“When it comes to injury rehabilitation, it’s really impossible to separate what’s going on in the athlete’s brain from what happens in the rest of the body,” said Douglas D. Glazer, DPE, ATC, author of the study and assistant professor of sports science, Endicott College in Beverly, Mass. “Psychological readiness usually increases as athletes progress through the rehabilitation process; however, if an athlete’s psychological readiness before competition is low, waiting a little longer before returning to the playing field may be the most safe course of action.
Based on findings published in “Development and Preliminary Validation of the Injury-Psychological Readiness to Return to Sport (I-PRRS),” athletes whose psychological readiness does not increase or plateau during rehabilitation can be identified using a valid psychological-readiness scale. Once identified they should then be assisted with psychological interventions, such as a review of coping skills and goal setting, which have been found to increase the confidence of injured athletes. Other techniques include positive imagery geared toward coping self-efficacy; using positive self-talk and relaxation methods; fostering social support; and ensuring athletes are well educated on both the injury and rehabilitation process.
“Using a reliable psychological scale to determine an athlete’s readiness to return to sport is a crucial first step in keeping injured athletes safe and in the game,” Glazer said. “The Injury-Psychological Readiness to Return to Sport scale, or I-PRRS, has been shown to help athletic trainers and other health providers better assess when injured athletes are psychologically ready to return to sport participation.
The first part of the study involved developing a scale to assess psychological readiness to return to sport after injury. An expert panel was instructed to provide suggestions and questions that could be used to measure psychological readiness to return to full participation in sports. These experts included four athletic trainers from two athletic training programs in New England, and three varsity coaches at the National Collegiate Athletic Association (NCAA) Division-III level.
The participants for the second part of the study were 22 collegiate varsity athletes (18 men, four women, aged 18 to 22) from three schools in New England. Inclusion criteria required athletes to have sustained an athletic injury causing them to miss at least one week of practice. Question topics answered by the athletes included overall confidence to play, confidence to play without pain, confidence to give 100 percent effort, confidence in the injured body part to handle the demands of the situation, confidence to not concentrate on the injury, and confidence in skill level/ability.
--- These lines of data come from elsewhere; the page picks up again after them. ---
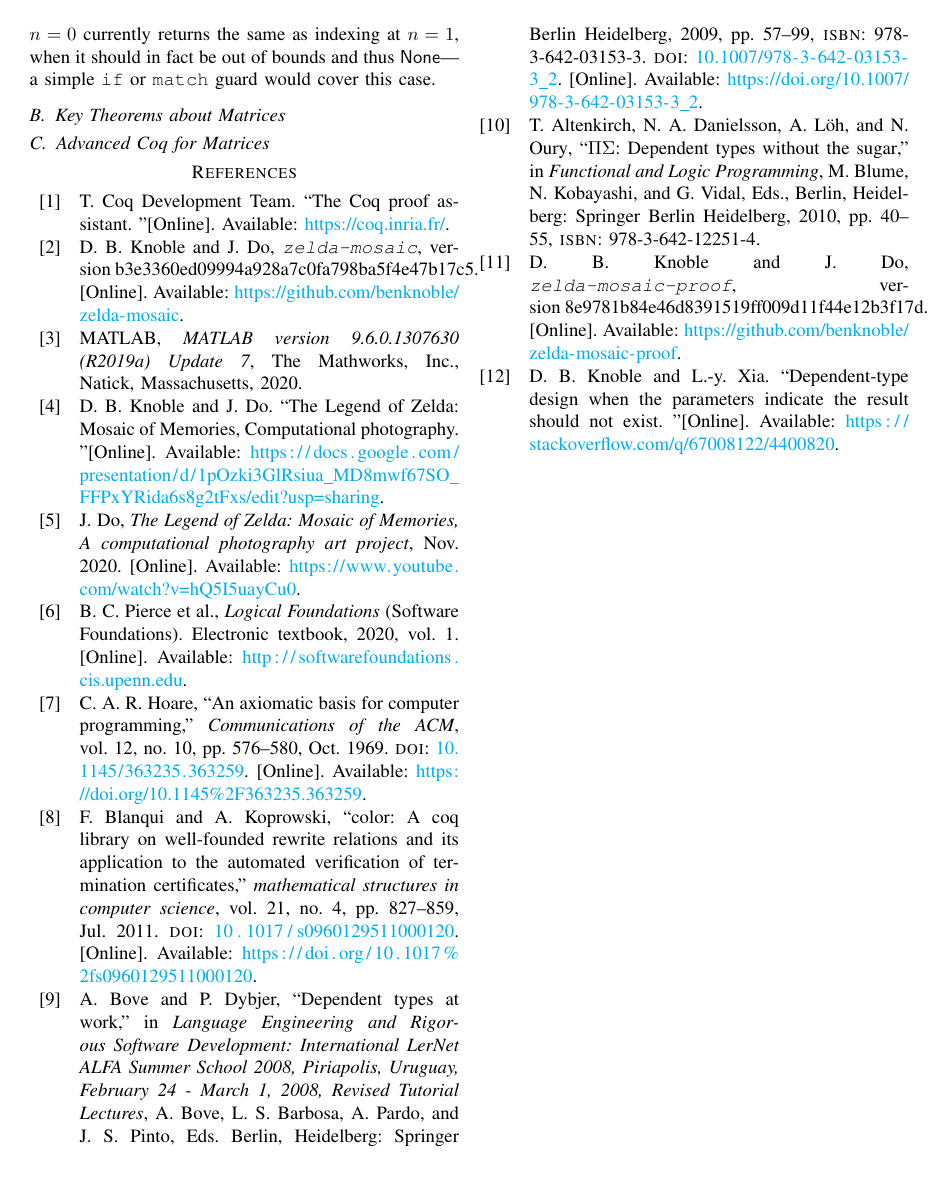
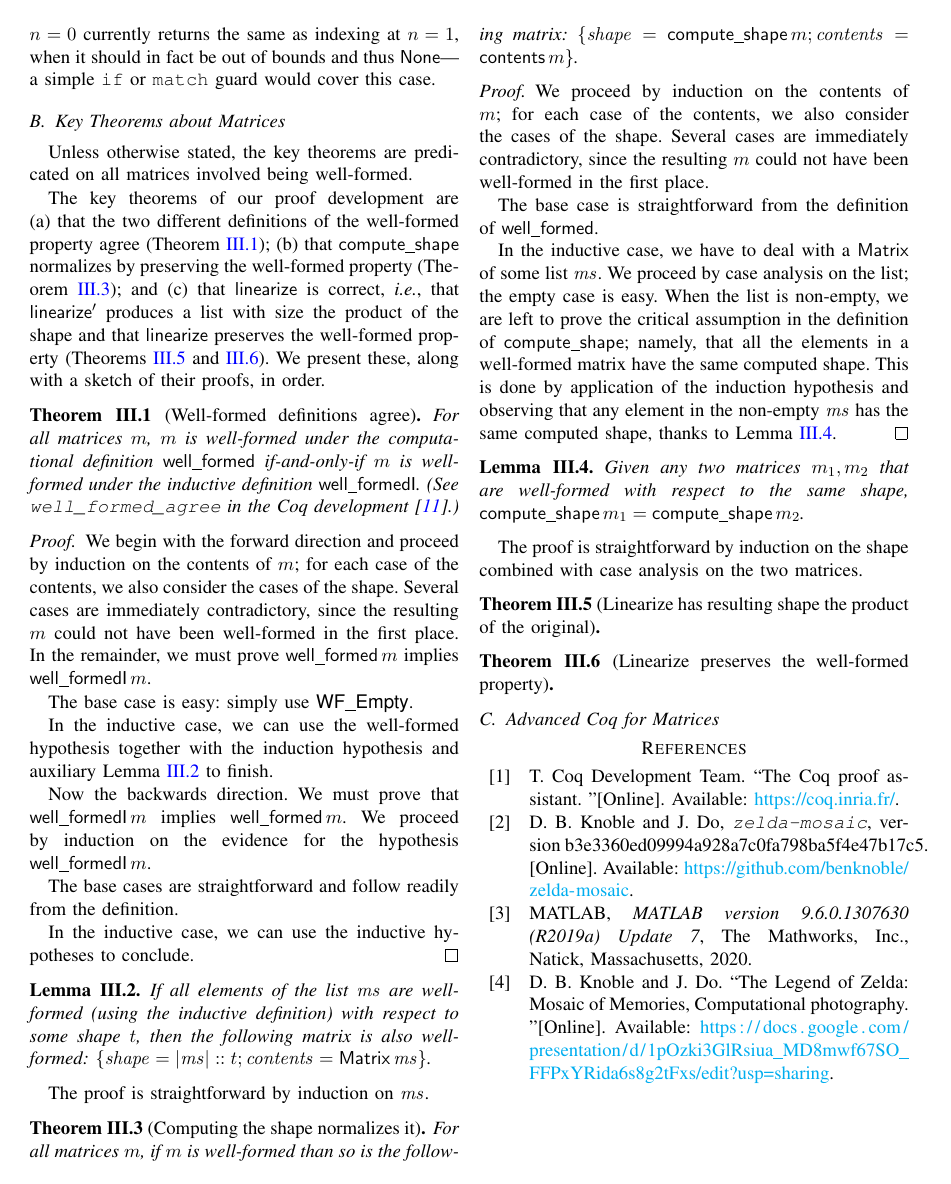
Before and after one commit to benknoble/zelda-mosaic-proof, a LaTeX paper (paper/paper.tex): page 8 of 8 before the commit and page 8 of 9 after it. Compiled offline with pdfLaTeX.

Commit message:
paper: start theorems

```diff
--- a/paper/paper.tex
+++ b/paper/paper.tex
@@ -3,6 +3,7 @@
 \usepackage{amsmath,amssymb,amsfonts}
 \usepackage{algorithmic}
 \usepackage{array,booktabs}
+\usepackage{amsthm}
 \usepackage{graphicx}
 \usepackage{subcaption}
 \usepackage{textcomp}
@@ -660,6 +678,101 @@ case.
 
 \subsection{Key Theorems about Matrices}\label{S:matrix_thm}
 
+Unless otherwise stated, the key theorems are predicated on all matrices
+involved being well-formed.
+
+The key theorems of our proof development are
+\begin{inlist}
+\item that the two different definitions of the well-formed property agree
+    (Theorem~\ref{Th:well_formed_agree});
+\item that \(\func{compute\_shape}\) normalizes by preserving the well-formed
+    property (Theorem~\ref{Th:compute_shape_wf_normalizes}); and
+\item that \(\func{linearize}\) is correct, \textit{i.e.}, that
+    \(\func{linearize'}\) produces a list with size the product of the shape and
+    that \(\func{linearize}\) preserves the well-formed property
+    (Theorems~\ref{Th:linearize_product} and~\ref{Th:linearize_wf}).
+\end{inlist}
+We present these, along with a sketch of their proofs, in order.
+
+\begin{thm}[Well-formed definitions agree]\label{Th:well_formed_agree}
+    For all matrices \(m\), \(m\) is well-formed under the computational
+    definition \(\func{well\_formed}\) if-and-only-if \(m\) is well-formed under
+    the inductive definition \(\func{well\_formedI}\). (See
+    \texttt{well\_formed\_agree} in the Coq
+    development~\cite{zelda_mosaic_proof}.)
+\end{thm}
+
+\begin{proof}
+    We begin with the forward direction and proceed by induction on the contents
+    of \(m\); for each case of the contents, we also consider the cases of the
+    shape. Several cases are immediately contradictory, since the resulting
+    \(m\) could not have been well-formed in the first place. In the remainder,
+    we must prove \(\func{well\_formed}\, m\) implies \(\func{well\_formedI}\,
+    m\).
+
+    The base case is easy: simply use \(\iname{WF\_Empty}\).
+
+    In the inductive case, we can use the well-formed hypothesis together with
+    the induction hypothesis and auxiliary Lemma~\ref{Lem:wfI_all_wf_t} to
+    finish.
+
+    Now the backwards direction. We must prove that \(\func{well\_formedI}\, m\)
+    implies \(\func{well\_formed}\, m\). We proceed by induction on the evidence
+    for the hypothesis \(\func{well\_formedI}\, m\).
+
+    The base cases are straightforward and follow readily from the definition.
+
+    In the inductive case, we can use the inductive hypotheses to conclude.
+\end{proof}
+
+\begin{lem}\label{Lem:wfI_all_wf_t}
+    If all elements of the list \(\var{ms}\) are well-formed (using the inductive
+    definition) with respect to some shape \(t\), then the following matrix is
+    also well-formed: \(\{ \var{shape} = |\var{ms}| :: t; \var{contents} =
+    \func{Matrix}\, \var{ms} \}\).
+\end{lem}
+
+The proof is straightforward by induction on \(\var{ms}\).
+
+\begin{thm}[Computing the shape normalizes it]\label{Th:compute_shape_wf_normalizes}
+    For all matrices \(m\), if \(m\) is well-formed than so is the following
+    matrix: \(\{ \var{shape} = \func{compute\_shape}\, m; \var{contents} =
+    \func{contents}\, m \}\).
+\end{thm}
+
+\begin{proof}
+    We proceed by induction on the contents of \(m\); for each case of the
+    contents, we also consider the cases of the shape. Several cases are
+    immediately contradictory, since the resulting \(m\) could not have been
+    well-formed in the first place.
+
+    The base case is straightforward from the definition of
+    \(\func{well\_formed}\).
+
+    In the inductive case, we have to deal with a \(\func{Matrix}\) of some list
+    \(\var{ms}\). We proceed by case analysis on the list; the empty case is
+    easy. When the list is non-empty, we are left to prove the critical
+    assumption in the definition of \(\func{compute\_shape}\); namely, that all
+    the elements in a well-formed matrix have the same computed shape. This is
+    done by application of the induction hypothesis and observing that any
+    element in the non-empty \(\var{ms}\) has the same computed shape, thanks to
+    Lemma~\ref{Lem:wf_same_shape}.
+\end{proof}
+
+\begin{lem}\label{Lem:wf_same_shape}
+    Given any two matrices \(m_1, m_2\) that are well-formed with respect to the
+    same shape, \(\func{compute\_shape}\, m_1 = \func{compute\_shape}\, m_2\).
+\end{lem}
+
+The proof is straightforward by induction on the shape combined with case
+analysis on the two matrices.
+
+\begin{thm}[Linearize has resulting shape the product of the original]\label{Th:linearize_product}
+\end{thm}
+
+\begin{thm}[Linearize preserves the well-formed property]\label{Th:linearize_wf}
+\end{thm}
+
 \subsection{Advanced Coq for Matrices}\label{S:matrix_coq}
 
 {\printbibliography}
```
Also changed, not shown: paper/paper.tex (21 more changed lines).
To read the article in full, visit http://www.nata.org/jat/readers/archives/44.2/attr-44-02-185.pdf.